Like, that's a choice? They're saying in translation. These young women don't want that. Well, they do, in the ancient genetically directed way, but right now they prefer shopping, makeup, fashion, small faces and free time. After all, they've seen the future as embodied in their harried parents and are not pleased at the prospect. If I were their age, I too would be tempted to slap some pancake on reality. But the population plunge isn't all their fault, it's also the fault of the other half of the equation, the increasingly epicene young men who, in pursuing the new smooth male aesthetic, are going for makeup and eye shadow themselves. There's also the government's traditional xenophobia regarding immigration.

Prime Minister Abe has pledged to introduce new policies to reverse this procreational indifference among Japanese citizens of childbearing age (outlaw makeup?)... Where his efforts will all lead, who knows. But one great thing, if this all stays on track, is that by my 116th birthday (big party, you're invited, bring some booze and cigars, quality preferred, venue to be announced), 41% of Japan's population will be over 65 (let's rock!) and only 8% will be under 14, so we'll be able to hear our own music!

Another neat aspect of all this is that my daughter Kasumi and her husband Tatsuya, in having three offspring in as many years, are well ahead of their peers in this national quest to restore the nation to its former birthright, but they are rare; their old friends generally have no kids, or maybe one.
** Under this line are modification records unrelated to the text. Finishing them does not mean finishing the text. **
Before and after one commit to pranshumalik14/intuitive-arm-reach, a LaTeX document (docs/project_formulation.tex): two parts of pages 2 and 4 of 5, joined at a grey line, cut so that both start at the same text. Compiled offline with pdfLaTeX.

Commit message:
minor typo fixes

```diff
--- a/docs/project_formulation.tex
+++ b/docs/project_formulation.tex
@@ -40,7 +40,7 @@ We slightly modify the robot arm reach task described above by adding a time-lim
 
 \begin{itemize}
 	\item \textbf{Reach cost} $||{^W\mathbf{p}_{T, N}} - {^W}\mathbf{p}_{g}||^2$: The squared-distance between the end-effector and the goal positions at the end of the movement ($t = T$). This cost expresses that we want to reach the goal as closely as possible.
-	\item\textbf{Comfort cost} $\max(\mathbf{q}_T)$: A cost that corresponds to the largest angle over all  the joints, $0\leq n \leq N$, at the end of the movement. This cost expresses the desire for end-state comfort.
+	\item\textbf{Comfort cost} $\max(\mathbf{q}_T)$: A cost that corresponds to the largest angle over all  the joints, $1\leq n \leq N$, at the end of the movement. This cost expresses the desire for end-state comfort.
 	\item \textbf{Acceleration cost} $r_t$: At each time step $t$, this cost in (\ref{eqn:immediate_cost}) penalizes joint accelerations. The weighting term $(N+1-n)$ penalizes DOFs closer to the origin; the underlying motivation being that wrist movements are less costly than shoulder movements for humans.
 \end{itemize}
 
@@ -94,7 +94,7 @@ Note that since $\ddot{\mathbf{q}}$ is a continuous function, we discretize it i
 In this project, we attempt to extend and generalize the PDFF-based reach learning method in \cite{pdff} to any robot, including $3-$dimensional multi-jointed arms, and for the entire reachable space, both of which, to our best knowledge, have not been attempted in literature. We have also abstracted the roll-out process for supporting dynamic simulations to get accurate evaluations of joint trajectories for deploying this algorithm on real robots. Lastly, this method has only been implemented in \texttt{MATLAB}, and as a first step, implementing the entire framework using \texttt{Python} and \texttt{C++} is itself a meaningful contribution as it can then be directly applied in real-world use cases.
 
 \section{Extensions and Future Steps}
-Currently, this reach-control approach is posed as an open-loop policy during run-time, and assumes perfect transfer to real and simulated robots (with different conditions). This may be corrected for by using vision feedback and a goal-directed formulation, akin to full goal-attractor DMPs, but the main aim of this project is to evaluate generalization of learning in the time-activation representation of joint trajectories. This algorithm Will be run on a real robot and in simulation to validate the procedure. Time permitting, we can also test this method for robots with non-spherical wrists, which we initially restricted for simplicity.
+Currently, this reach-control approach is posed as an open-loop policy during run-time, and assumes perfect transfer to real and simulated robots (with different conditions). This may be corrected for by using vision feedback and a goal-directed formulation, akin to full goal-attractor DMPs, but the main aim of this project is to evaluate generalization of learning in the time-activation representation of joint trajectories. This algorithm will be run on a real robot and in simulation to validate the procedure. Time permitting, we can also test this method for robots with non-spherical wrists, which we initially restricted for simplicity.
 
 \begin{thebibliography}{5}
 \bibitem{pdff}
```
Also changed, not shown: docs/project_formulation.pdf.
So a couple thousand years from now, when I'll likely have graduated to using a walker, Japan may have to deal with Brady genes bigtime.


kenju said...

Good thing you're not in China.

Robert Brady said...

My next ancient move.